Rob and Lauren Hudson: Letter of Common Ground about creeping socialism — we must draw the line

Letters for families based on the book “It Can Be Done” @studentsleadusa We write today to discourage Americans from crossing a line into harmful, creeping socialism. At some point, excessive government taxes, laws, spending, and business regulation cross over into control of business which removes business independence. Creeping socialism, with its potential to curb business creation and growth,...

Opinion: Advocates say Marsy’s Law is crucial tool to help safeguard and empower victims

Sometimes simply having a voice in the process and being treated with respect makes all the difference. That’s something we’ve heard time and again from survivors as they navigate the criminal justice system. It’s also quite often the defining factor in whether they feel justice was rendered or if the very system in place to protect them made them feel even further victimized. As directors of...

Marcie Timmerman: Support bill that protects Kentuckians from high prices at the pharmacy counter

Nearly two years ago, I was prescribed my first biologic medication to treat my autoimmune disease. Since then, this medication and others have been vital in managing my health. Innovative medicines, sadly, come with a steep price tag. Fortunately, a co-pay assistance card was available from the drug manufacturer to help keep my out-of-pocket costs manageable and predictable. Everything was going...

Al Cross: List of possible constitutional amendments lengthens (includes new taxes); only four are allowed

“No man’s life, liberty or property are safe while the legislature is in session.” That quote, one of many falsely attributed to Mark Twain, apparently originated with Gideon Tucker, a New York lawyer, politician and newspaper editor, in 1866. It’s an exaggeration, but a useful reminder that our nation and its states are republics – in which we, the people, invest in their elected...

Bill Straub: When enough is really enough, whenever that may be, there’s always the November ballot box

When is enough, finally, enough. That essentially is the question that will be posed to voters of Kentucky’s Fourth Congressional District this November when it comes to Rep. Thomas Massie, R-SomewhereorotherLewisCounty, who has been applying his brand of oddball legislating in the nation’s capital for better than seven long years now.
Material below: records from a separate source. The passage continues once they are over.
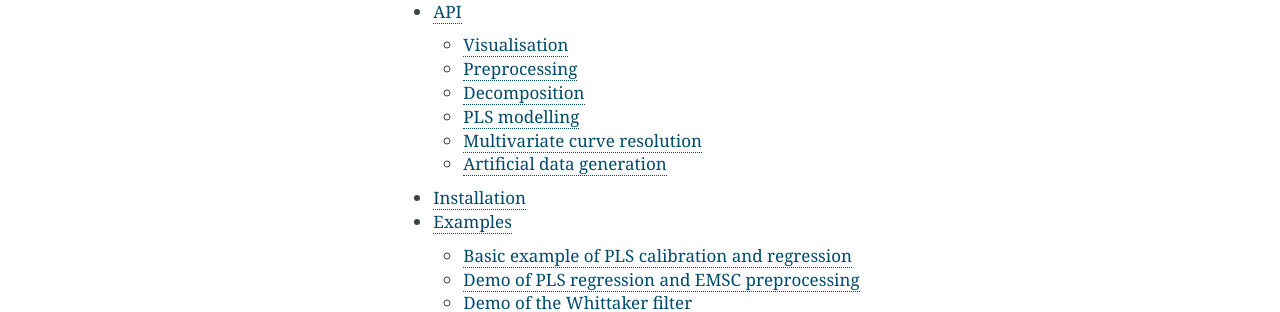
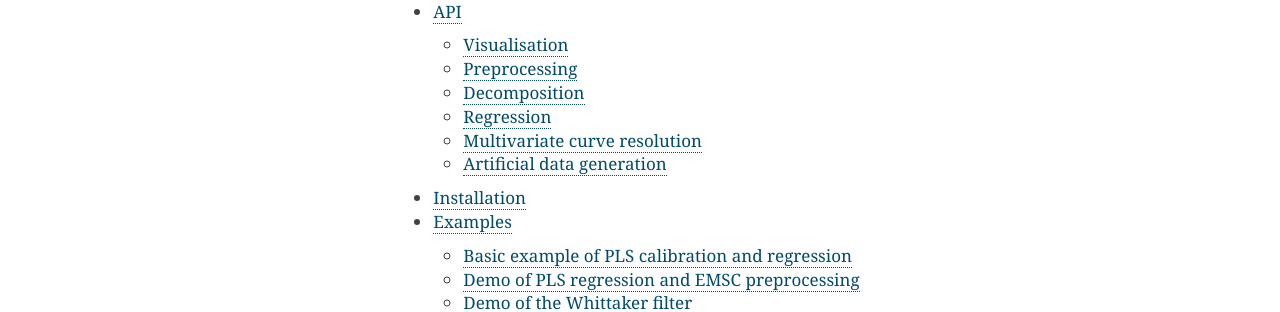
Before and after one commit to maruedt/chemometrics, a Sphinx documentation site: the page built from docs/source/index.rst, in a window 1280 px wide. Shown: the part 375-687 px from the top of the page. Built offline with Sphinx 7.4.7, drawn with Linux system fonts in a browser that asks for light colours.

```diff
--- a/docs/source/api.rst
+++ b/docs/source/api.rst
@@ -46,7 +46,7 @@
    fit_pca
 
 
-PLS modelling
+Regression
 =============
 
 .. autosummary::
```
Also changed, not shown: other parts of docs/source/api.rst (+3 -0 lines).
Massie, as most observers of his reckless meanderings know...

Commentary: We agree that Marsy’s Law offers only empty promises; it’s bad for victims, wrong for KY

By Sen. John Schickel, (R) District 11 Shane Young, Commonwealth Attorney Heather Gatnarek, ACLU-KY Staff Attorney Scott Hofstra, United Kentucky Tea Party Jan Skavdahl, Northern Kentucky Tea Party It’s not often that you see an ACLU attorney, a Republican Senator, a Commonwealth Attorney and members of the Tea Party agreeing on something. This may be a first in Kentucky history, but we all agree...